Protest By A Cycling Safety Pressure Group Has Urged London Councils To Do More To Segregate Riders From Motorised Traffic

04.04.2014

Road safety for cyclists may be a more prominent issue in the upcoming European and local election campaigns, following the unveiling of a memorial to riders killed on London's roads.

Safety campaigners from protest group Stop Killing Cyclists (SKC) dismounted from their bikes and unveiled a lengthy banner - dubbed a "wall of death" - outside Westminster City Hall with 56 red crosses, one for each of the riders killed on the capital's roads since the last local elections in 2010, The Evening Standard reports.

The most recent victims included bus depot manager Kevin Lane, who was killed in Woodford Green in February, plus retired teacher Michael Mason, who died after an accident in Regent Street last month. SKC was launched after six cyclists died last November.

Westminster is among the 30 councils out of 33 in the capital that failed to install segregated cycle lanes since 2010, the pressure group said. The only local authorities that have taken such action are Ealing, Waltham Forest and Camden.

Furthermore, freedom of information requests have revealed only four - Barking and Dagenham, Barnet, Hounslow and Waltham Forest - will be introducing Dutch-style segregated lanes next year. By contrast, 13 boroughs admitted they had no segregated lanes at all.

Author of the group's report Will Nickell remarked: "This research for the first time exposes the lethal failure by the vast majority of London's boroughs to invest in Go-Dutch standard segregated safe-cycle lanes."
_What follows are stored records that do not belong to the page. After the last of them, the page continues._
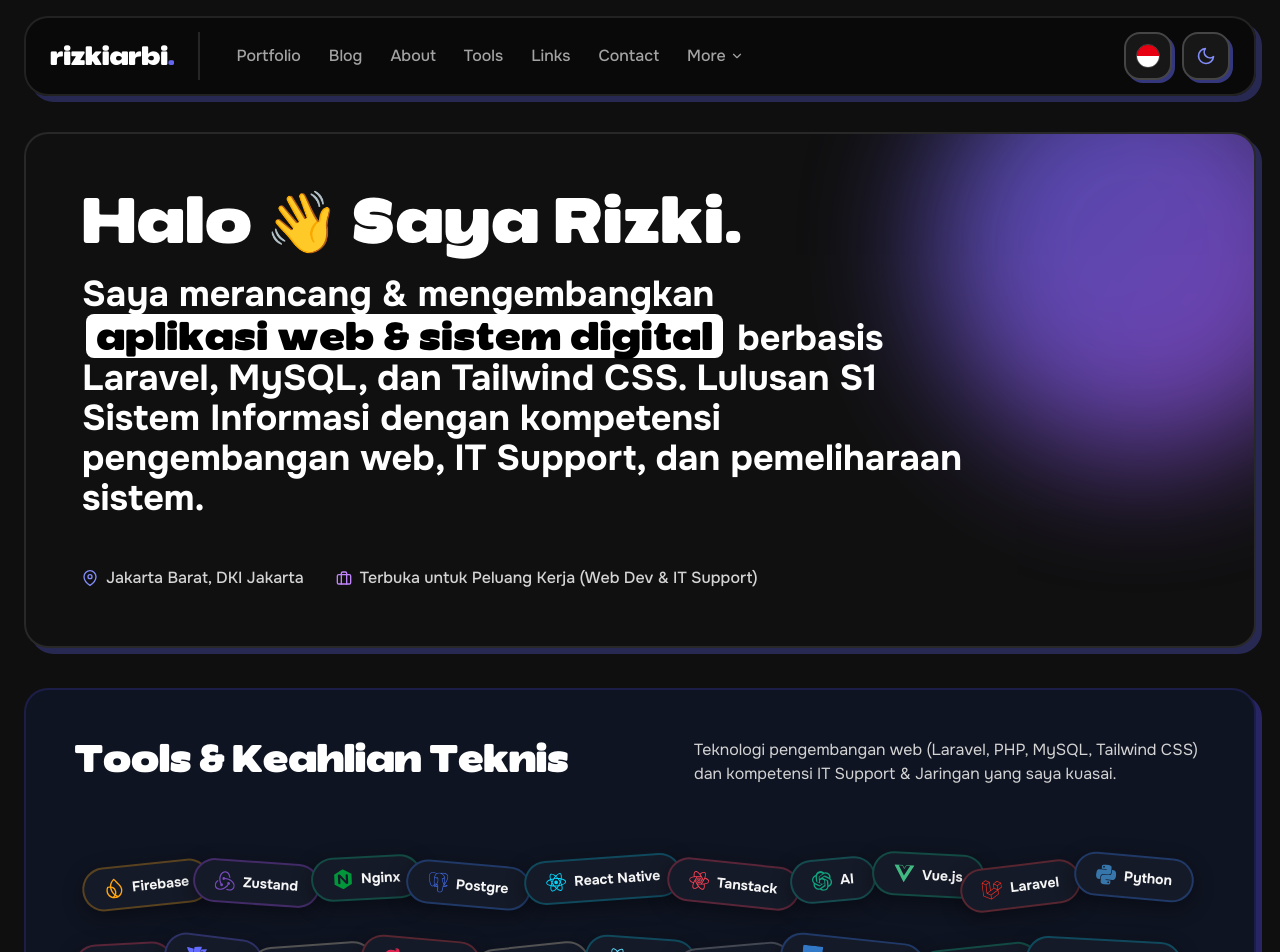
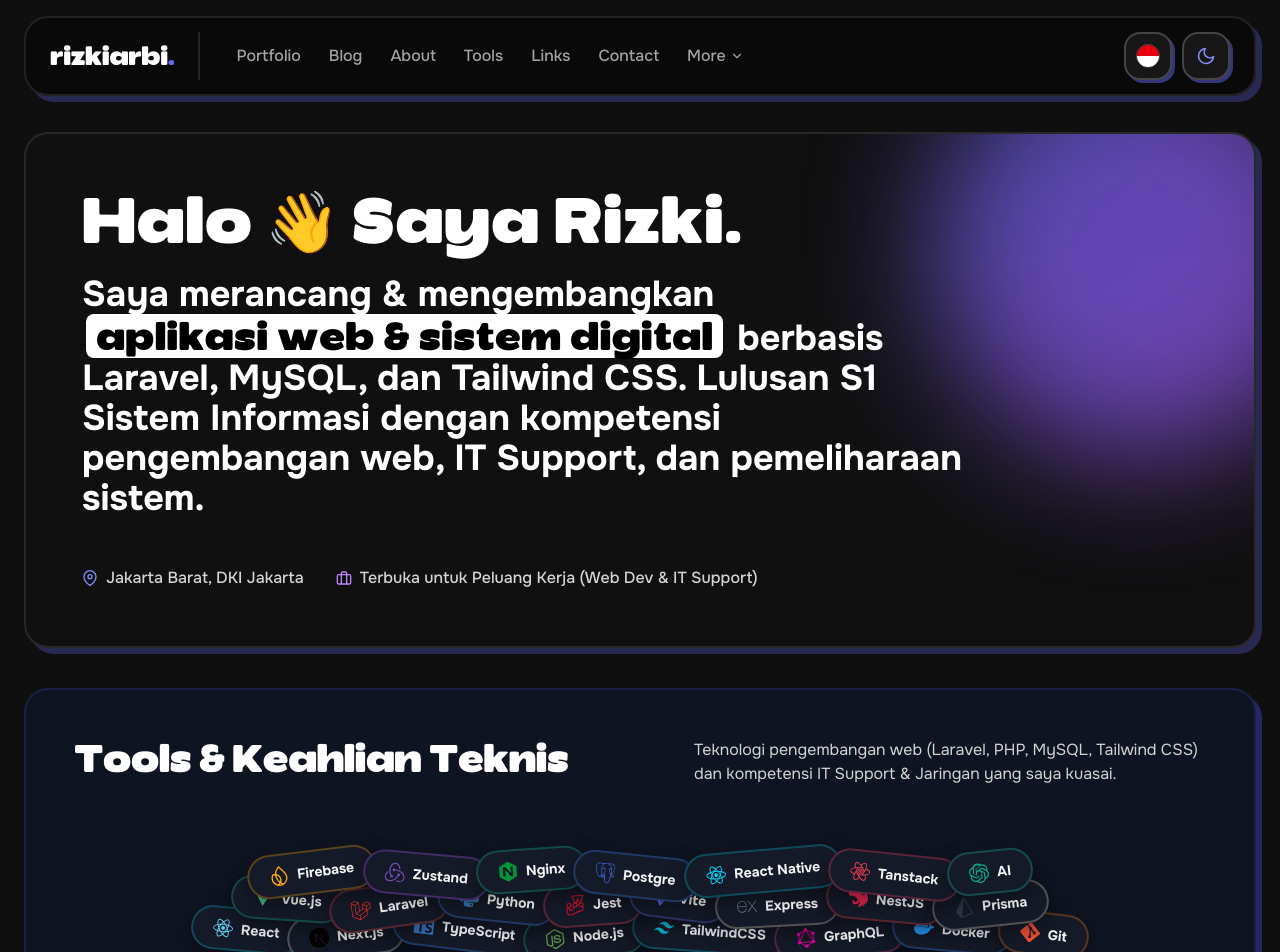
Before and after one commit to greedykid/portofolio-v3, a Next.js app: page / in a window 1280 px wide. Shown: the top 952 px of the page. Built offline with nearby package versions, Linux system fonts and the light colour scheme.

Commit message:
feat(techstack): structure tech badges in 3 natural overlapping tiers stacked from the bottom up

```diff
--- a/src/modules/home/components/TechStack.tsx
+++ b/src/modules/home/components/TechStack.tsx
@@ -47,43 +47,45 @@ interface ToolItem {
   borderColor: string;
   shadowColor: string;
   initialRotate: number;
-  offsetX?: number;
   offsetY?: number;
 }
 
-// Exactly ordered and styled to match reference scattered overlapping badge pile
-const TOOLS_DATA: ToolItem[] = [
-  // Layer 1
-  { id: 'firebase', name: 'Firebase', icon: SiFirebase, iconColor: '#FFA611', borderColor: 'border-amber-300 dark:border-amber-500/30', shadowColor: 'shadow-amber-500/10', initialRotate: -6, offsetX: 0, offsetY: 0 },
-  { id: 'zustand', name: 'Zustand', icon: SiRedux, iconColor: '#764ABC', borderColor: 'border-purple-300 dark:border-purple-500/30', shadowColor: 'shadow-purple-500/10', initialRotate: 4, offsetX: -6, offsetY: 2 },
-  { id: 'nginx', name: 'Nginx', icon: SiNginx, iconColor: '#009639', borderColor: 'border-emerald-300 dark:border-emerald-500/30', shadowColor: 'shadow-emerald-500/10', initialRotate: -3, offsetX: -4, offsetY: -3 },
-  { id: 'postgres', name: 'Postgre', icon: SiPostgresql, iconColor: '#4169E1', borderColor: 'border-blue-300 dark:border-blue-500/30', shadowColor: 'shadow-blue-500/10', initialRotate: 5, offsetX: -8, offsetY: 4 },
-  { id: 'reactnative', name: 'React Native', icon: SiReact, iconColor: '#00D8FF', borderColor: 'border-cyan-300 dark:border-cyan-500/30', shadowColor: 'shadow-cyan-500/10', initialRotate: -4, offsetX: -2, offsetY: -2 },
-  { id: 'tanstack', name: 'Tanstack', icon: SiReactquery, iconColor: '#FF4154', borderColor: 'border-rose-300 dark:border-rose-500/30', shadowColor: 'shadow-rose-500/10', initialRotate: 6, offsetX: -6, offsetY: 3 },
-  { id: 'ai', name: 'AI', icon: AIIcon, iconColor: '#10A37F', borderColor: 'border-teal-300 dark:border-teal-500/30', shadowColor: 'shadow-teal-500/10', initialRotate: -5, offsetX: -4, offsetY: -1 },
-
-  // Layer 2
-  { id: 'vue', name: 'Vue.js', icon: SiVuedotjs, iconColor: '#42B883', borderColor: 'border-emerald-300 dark:border-emerald-500/30', shadowColor: 'shadow-emerald-500/10', initialRotate: 3, offsetX: 4, offsetY: -6 },
-  { id: 'laravel', name: 'Laravel', icon: SiLaravel, iconColor: '#FF2D20', borderColor: 'border-red-300 dark:border-red-500/30', shadowColor: 'shadow-red-500/10', initialRotate: -7, offsetX: -8, offsetY: 5 },
-  { id: 'python', name: 'Python', icon: SiPython, iconColor: '#3776AB', borderColor: 'border-blue-300 dark:border-blue-500/30', shadowColor: 'shadow-blue-500/10', initialRotate: 5, offsetX: -4, offsetY: -4 },
-  { id: 'jest', name: 'Jest', icon: SiJest, iconColor: '#C21325', borderColor: 'border-rose-300 dark:border-rose-500/30', shadowColor: 'shadow-rose-500/10', initialRotate: -3, offsetX: -6, offsetY: 2 },
-  { id: 'vite', name: 'Vite', icon: SiVite, iconColor: '#646CFF', borderColor: 'border-indigo-300 dark:border-indigo-500/30', shadowColor: 'shadow-indigo-500/10', initialRotate: 7, offsetX: -4, offsetY: -5 },
-  { id: 'express', name: 'Express', icon: SiExpress, iconColor: '#6b7280', borderColor: 'border-neutral-300 dark:border-neutral-600', shadowColor: 'shadow-neutral-500/10', initialRotate: -4, offsetX: -6, offsetY: 3 },
-  { id: 'nestjs', name: 'NestJS', icon: SiNestjs, iconColor: '#E0234E', borderColor: 'border-red-300 dark:border-red-500/30', shadowColor: 'shadow-red-500/10', initialRotate: 5, offsetX: -8, offsetY: -3 },
-  { id: 'prisma', name: 'Prisma', icon: SiPrisma, iconColor: '#2D3748', borderColor: 'border-neutral-300 dark:border-neutral-600', shadowColor: 'shadow-neutral-500/10', initialRotate: -6, offsetX: -4, offsetY: 4 },
-
-  // Layer 3
-  { id: 'react', name: 'React', icon: SiReact, iconColor: '#61DAFB', borderColor: 'border-cyan-300 dark:border-cyan-500/30', shadowColor: 'shadow-cyan-500/10', initialRotate: 4, offsetX: 2, offsetY: -4 },
-  { id: 'nextjs', name: 'Next.js', icon: SiNextdotjs, iconColor: '#000000', borderColor: 'border-neutral-400 dark:border-white/20', shadowColor: 'shadow-neutral-500/10', initialRotate: -5, offsetX: -6, offsetY: 4 },
-  { id: 'typescript', name: 'TypeScript', icon: SiTypescript, iconColor: '#3178C6', borderColor: 'border-blue-300 dark:border-blue-500/30', shadowColor: 'shadow-blue-500/10', initialRotate: 6, offsetX: -8, offsetY: -3 },
-  { id: 'nodejs', name: 'Node.js', icon: SiNodedotjs, iconColor: '#5FA04E', borderColor: 'border-emerald-300 dark:border-emerald-500/30', shadowColor: 'shadow-emerald-500/10', initialRotate: -6, offsetX: -4, offsetY: 5 },
-  { id: 'tailwindcss', name: 'TailwindCSS', icon: SiTailwindcss, iconColor: '#06B6D4', borderColor: 'border-cyan-300 dark:border-cyan-500/30', shadowColor: 'shadow-cyan-500/10', initialRotate: 3, offsetX: -6, offsetY: -2 },
-  { id: 'graphql', name: 'GraphQL', icon: SiGraphql, iconColor: '#E10098', borderColor: 'border-pink-300 dark:border-pink-500/30', shadowColor: 'shadow-pink-500/10', initialRotate: -5, offsetX: -4, offsetY: 4 },
-  { id: 'docker', name: 'Docker', icon: SiDocker, iconColor: '#2496ED', borderColor: 'border-blue-300 dark:border-blue-500/30', shadowColor: 'shadow-blue-500/10', initialRotate: 4, offsetX: -8, offsetY: -3 },
-  { id: 'git', name: 'Git', icon: SiGit, iconColor: '#F05032', borderColor: 'border-orange-300 dark:border-orange-500/30', shadowColor: 'shadow-orange-500/10', initialRotate: 6, offsetX: -4, offsetY: 2 },
+// 3 Layers stacked organically from bottom up
+const TIER_1_TOP: ToolItem[] = [
+  { id: 'firebase', name: 'Firebase', icon: SiFirebase, iconColor: '#FFA611', borderColor: 'border-amber-300 dark:border-amber-500/30', shadowColor: 'shadow-amber-500/15', initialRotate: -7, offsetY: 0 },
+  { id: 'zustand', name: 'Zustand', icon: SiRedux, iconColor: '#764ABC', borderColor: 'border-purple-300 dark:border-purple-500/30', shadowColor: 'shadow-purple-500/15', initialRotate: 5, offsetY: 3 },
+  { id: 'nginx', name: 'Nginx', icon: SiNginx, iconColor: '#009639', borderColor: 'border-emerald-300 dark:border-emerald-500/30', shadowColor: 'shadow-emerald-500/15', initialRotate: -4, offsetY: -2 },
+  { id: 'postgres', name: 'Postgre', icon: SiPostgresql, iconColor: '#4169E1', borderColor: 'border-blue-300 dark:border-blue-500/30', shadowColor: 'shadow-blue-500/15', initialRotate: 6, offsetY: 4 },
+  { id: 'reactnative', name: 'React Native', icon: SiReact, iconColor: '#00D8FF', borderColor: 'border-cyan-300 dark:border-cyan-500/30', shadowColor: 'shadow-cyan-500/15', initialRotate: -5, offsetY: -1 },
+  { id: 'tanstack', name: 'Tanstack', icon: SiReactquery, iconColor: '#FF4154', borderColor: 'border-rose-300 dark:border-rose-500/30', shadowColor: 'shadow-rose-500/15', initialRotate: 6, offsetY: 3 },
+  { id: 'ai', name: 'AI', icon: AIIcon, iconColor: '#10A37F', borderColor: 'border-teal-300 dark:border-teal-500/30', shadowColor: 'shadow-teal-500/15', initialRotate: -6, offsetY: 0 },
 ];
 
-// Interactive Web Audio Sound Synthesizer
+const TIER_2_MIDDLE: ToolItem[] = [
+  { id: 'vue', name: 'Vue.js', icon: SiVuedotjs, iconColor: '#42B883', borderColor: 'border-emerald-300 dark:border-emerald-500/30', shadowColor: 'shadow-emerald-500/15', initialRotate: 4, offsetY: -3 },
+  { id: 'laravel', name: 'Laravel', icon: SiLaravel, iconColor: '#FF2D20', borderColor: 'border-red-300 dark:border-red-500/30', shadowColor: 'shadow-red-500/15', initialRotate: -8, offsetY: 4 },
+  { id: 'python', name: 'Python', icon: SiPython, iconColor: '#3776AB', borderColor: 'border-blue-300 dark:border-blue-500/30', shadowColor: 'shadow-blue-500/15', initialRotate: 6, offsetY: -2 },
+  { id: 'jest', name: 'Jest', icon: SiJest, iconColor: '#C21325', borderColor: 'border-rose-300 dark:border-rose-500/30', shadowColor: 'shadow-rose-500/15', initialRotate: -4, offsetY: 2 },
+  { id: 'vite', name: 'Vite', icon: SiVite, iconColor: '#646CFF', borderColor: 'border-indigo-300 dark:border-indigo-500/30', shadowColor: 'shadow-indigo-500/15', initialRotate: 7, offsetY: -4 },
+  { id: 'express', name: 'Express', icon: SiExpress, iconColor: '#6b7280', borderColor: 'border-neutral-300 dark:border-neutral-600', shadowColor: 'shadow-neutral-500/15', initialRotate: -3, offsetY: 3 },
+  { id: 'nestjs', name: 'NestJS', icon: SiNestjs, iconColor: '#E0234E', borderColor: 'border-red-300 dark:border-red-500/30', shadowColor: 'shadow-red-500/15', initialRotate: 5, offsetY: -2 },
+  { id: 'prisma', name: 'Prisma', icon: SiPrisma, iconColor: '#2D3748', borderColor: 'border-neutral-300 dark:border-neutral-600', shadowColor: 'shadow-neutral-500/15', initialRotate: -6, offsetY: 3 },
+];
+
+const TIER_3_BOTTOM: ToolItem[] = [
+  { id: 'react', name: 'React', icon: SiReact, iconColor: '#61DAFB', borderColor: 'border-cyan-300 dark:border-cyan-500/30', shadowColor: 'shadow-cyan-500/15', initialRotate: 5, offsetY: -2 },
+  { id: 'nextjs', name: 'Next.js', icon: SiNextdotjs, iconColor: '#000000', borderColor: 'border-neutral-400 dark:border-white/25', shadowColor: 'shadow-neutral-500/15', initialRotate: -6, offsetY: 3 },
+  { id: 'typescript', name: 'TypeScript', icon: SiTypescript, iconColor: '#3178C6', borderColor: 'border-blue-300 dark:border-blue-500/30', shadowColor: 'shadow-blue-500/15', initialRotate: 7, offsetY: -3 },
+  { id: 'nodejs', name: 'Node.js', icon: SiNodedotjs, iconColor: '#5FA04E', borderColor: 'border-emerald-300 dark:border-emerald-500/30', shadowColor: 'shadow-emerald-500/15', initialRotate: -6, offsetY: 4 },
+  { id: 'tailwindcss', name: 'TailwindCSS', icon: SiTailwindcss, iconColor: '#06B6D4', borderColor: 'border-cyan-300 dark:border-cyan-500/30', shadowColor: 'shadow-cyan-500/15', initialRotate: 4, offsetY: -1 },
+  { id: 'graphql', name: 'GraphQL', icon: SiGraphql, iconColor: '#E10098', borderColor: 'border-pink-300 dark:border-pink-500/30', shadowColor: 'shadow-pink-500/15', initialRotate: -5, offsetY: 3 },
+  { id: 'docker', name: 'Docker', icon: SiDocker, iconColor: '#2496ED', borderColor: 'border-blue-300 dark:border-blue-500/30', shadowColor: 'shadow-blue-500/15', initialRotate: 5, offsetY: -2 },
+  { id: 'git', name: 'Git', icon: SiGit, iconColor: '#F05032', borderColor: 'border-orange-300 dark:border-orange-500/30', shadowColor: 'shadow-orange-500/15', initialRotate: 7, offsetY: 2 },
+];
+
+const ALL_TOOLS = [...TIER_1_TOP, ...TIER_2_MIDDLE, ...TIER_3_BOTTOM];
+
+// Interactive Web Audio Synthesizer
 let audioCtx: AudioContext | null = null;
 function getAudioContext() {
   if (typeof window === 'undefined') return null;
@@ -209,7 +211,7 @@ export default function TechStack() {
 
         let hadCollision = false;
 
-        TOOLS_DATA.forEach((otherTool) => {
+        ALL_TOOLS.forEach((otherTool) => {
           if (otherTool.id === id) return;
           const otherEl = itemRefs.current[otherTool.id];
           if (!otherEl) return;
@@ -268,12 +270,48 @@ export default function TechStack() {
     setOffsets({});
   };
 
+  const renderBadge = (tool: ToolItem, defaultZ: number) => {
+    const Icon = tool.icon;
+    const offset = offsets[tool.id] || { x: 0, y: 0 };
+    const isDragging = activeId === tool.id;
+
+    return (
+      <div
+        key={tool.id}
+        ref={(el) => {
+          itemRefs.current[tool.id] = el;
+        }}
+        onPointerDown={(e) => handlePointerDown(tool.id, e)}
+        style={{
+          transform: `translate(${offset.x}px, ${offset.y + (tool.offsetY || 0)}px) rotate(${isDragging ? 0 : tool.initialRotate}deg) scale(${isDragging ? 1.12 : 1})`,
+          zIndex: isDragging ? 100 : defaultZ,
+          touchAction: 'none',
+          transition: isDragging ? 'none' : 'transform 0.25s cubic-bezier(0.2, 0.8, 0.2, 1), box-shadow 0.2s',
+        }}
+        className={cn(
+          'group relative inline-flex items-center gap-2 rounded-full border-2 bg-white dark:bg-[#151a28] px-3.5 sm:px-4 md:px-5 py-1.5 sm:py-2 md:py-2.5 shadow-[0_6px_16px_rgba(0,0,0,0.08)] dark:shadow-[0_6px_20px_rgba(0,0,0,0.4)] cursor-grab active:cursor-grabbing hover:scale-105 hover:z-50 transition-all select-none',
+          tool.borderColor,
+          tool.shadowColor,
+          isDragging && 'shadow-2xl ring-2 ring-indigo-500/50 scale-110 z-50'
+        )}
+      >
+        <Icon
+          className="h-4 w-4 md:h-5 md:w-5 shrink-0 transition-transform duration-200 group-hover:scale-115"
+          style={{ color: tool.iconColor }}
+        />
+        <span className="text-xs md:text-sm font-bold text-neutral-800 dark:text-neutral-100 whitespace-nowrap">
+          {tool.name}
+        </span>
+      </div>
+    );
+  };
+
   return (
     <section className="w-full">
       <div className="max-w-[1280px] mx-auto px-4 md:px-6">
-        <div className="relative rounded-3xl border-2 border-indigo-200/80 dark:border-indigo-900/40 bg-[#edf2fe] dark:bg-[#0f1422] p-6 md:p-10 lg:p-12 shadow-[6px_6px_0px_0px_rgba(79,70,229,0.25)] dark:shadow-[6px_6px_0px_0px_rgba(79,70,229,0.4)] overflow-hidden select-none">
+        <div className="relative rounded-3xl border-2 border-indigo-200/80 dark:border-indigo-900/40 bg-[#edf2fe] dark:bg-[#0f1422] p-6 md:p-10 lg:p-12 pb-8 md:pb-10 shadow-[6px_6px_0px_0px_rgba(79,70,229,0.25)] dark:shadow-[6px_6px_0px_0px_rgba(79,70,229,0.4)] overflow-hidden select-none">
           {/* Header */}
-          <div className="flex flex-col md:flex-row md:items-start justify-between gap-4 mb-6 md:mb-8">
+          <div className="flex flex-col md:flex-row md:items-start justify-between gap-4 mb-8 md:mb-12">
             <div>
               <h2 className="text-neutral-900 dark:text-white tracking-tight text-3xl lg:text-4xl font-brak font-bold">
                 {t('tools_title')}
@@ -294,48 +332,27 @@ export default function TechStack() {
             </div>
           </div>
 
-          {/* Organic Scattered Overlapping Badges Pile (Matching Screenshot 3) */}
+          {/* Organic 3-Tier Pile Stacked from the Bottom Up */}
           <div
-            className="relative flex flex-wrap items-center justify-center -space-x-2 sm:-space-x-3 -space-y-1.5 sm:-space-y-2 py-6 min-h-[260px] md:min-h-[290px] px-2"
+            className="relative flex flex-col items-center justify-end w-full pt-4 pb-2"
             onPointerMove={handlePointerMove}
             onPointerUp={handlePointerUp}
             onPointerCancel={handlePointerUp}
           >
-            {TOOLS_DATA.map((tool) => {
-              const Icon = tool.icon;
-              const offset = offsets[tool.id] || { x: 0, y: 0 };
-              const isDragging = activeId === tool.id;
+            {/* Top Tier (Tier 1) - Resting on Middle Tier */}
+            <div className="relative z-30 flex flex-wrap items-center justify-center -space-x-2 sm:-space-x-3.5 mb-0">
+              {TIER_1_TOP.map((tool) => renderBadge(tool, 30))}
+            </div>
 
-              return (
-                <div
-                  key={tool.id}
-                  ref={(el) => {
-                    itemRefs.current[tool.id] = el;
-                  }}
-                  onPointerDown={(e) => handlePointerDown(tool.id, e)}
-                  style={{
-                    transform: `translate(${offset.x + (tool.offsetX || 0)}px, ${offset.y + (tool.offsetY || 0)}px) rotate(${isDragging ? 0 : tool.initialRotate}deg) scale(${isDragging ? 1.12 : 1})`,
-                    zIndex: isDragging ? 60 : 10,
-                    touchAction: 'none',
-                    transition: isDragging ? 'none' : 'transform 0.25s cubic-bezier(0.2, 0.8, 0.2, 1), box-shadow 0.2s',
-                  }}
-                  className={cn(
-                    'group relative inline-flex items-center gap-2 rounded-full border-2 bg-white dark:bg-[#151a28] px-4 md:px-5 py-2 md:py-2.5 shadow-[0_6px_16px_rgba(0,0,0,0.08)] dark:shadow-[0_6px_20px_rgba(0,0,0,0.4)] cursor-grab active:cursor-grabbing hover:scale-105 hover:z-40 transition-all select-none',
-                    tool.borderColor,
-                    tool.shadowColor,
-                    isDragging && 'shadow-2xl ring-2 ring-indigo-500/50 scale-110 z-50'
-                  )}
-                >
-                  <Icon
-                    className="h-4 w-4 md:h-5 md:w-5 shrink-0 transition-transform duration-200 group-hover:scale-115"
-                    style={{ color: tool.iconColor }}
-                  />
-                  <span className="text-xs md:text-sm font-bold text-neutral-800 dark:text-neutral-100 whitespace-nowrap">
-                    {tool.name}
-                  </span>
-                </div>
-              );
-            })}
+            {/* Middle Tier (Tier 2) - Stacked Over Bottom Tier */}
+            <div className="relative z-20 flex flex-wrap items-center justify-center -space-x-2 sm:-space-x-3.5 -mt-2 sm:-mt-3.5 mb-0">
+              {TIER_2_MIDDLE.map((tool) => renderBadge(tool, 20))}
+            </div>
+
+            {/* Base Tier (Tier 3) - Resting directly at the base floor */}
+            <div className="relative z-10 flex flex-wrap items-center justify-center -space-x-2 sm:-space-x-3.5 -mt-2 sm:-mt-3.5">
+              {TIER_3_BOTTOM.map((tool) => renderBadge(tool, 10))}
+            </div>
           </div>
         </div>
       </div>
```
Local authorities in London have spent a collective total of £795,000 on segregated lanes in the past four years, but SKC wants to see this increase. Spokesman Donnachadh McCarthy said the group will be asking all candidates in the upcoming elections to support the spending of ten per cent of the transport budget on establishing segregated lane systems.

In addition to the potential dangers to cyclists of traffic in built-up areas, the state of roads can also be a frequent point of concern for riders.

Last month, an inquest ruled that the condition of the A65 road at Giggleswick in North Yorkshire was to blame for an accident in which a rider came off his bike when he hit a pothole and fell in front of an oncoming vehicle.

If you or a loved one has been injured in cycling accident, our specialist cycling accident lawyers could help you claim compensation. Visit our Road Traffic Accident Compensation page for more information.

Expert Opinion
Cycling safety has never been so firmly in the spotlight and SKC’s campaign demonstrates its determination to ensure that the Government and local authorities recognise the need for urgent action to prevent further fatalities.

"Due to our work on behalf of injured victims and the families of cyclists injured and killed in road traffic collisions, we have seen the consequences that such incidents have on cyclist’s loved ones, their friends and the wider community.

"The number of cycling deaths across the UK and especially in London has reached worryingly high levels and everything possible needs to be done to reduce this trend, including the use of more cycle-friendly road layouts and improvements to the conditions of existing routes."
Neil Whiteley, Partner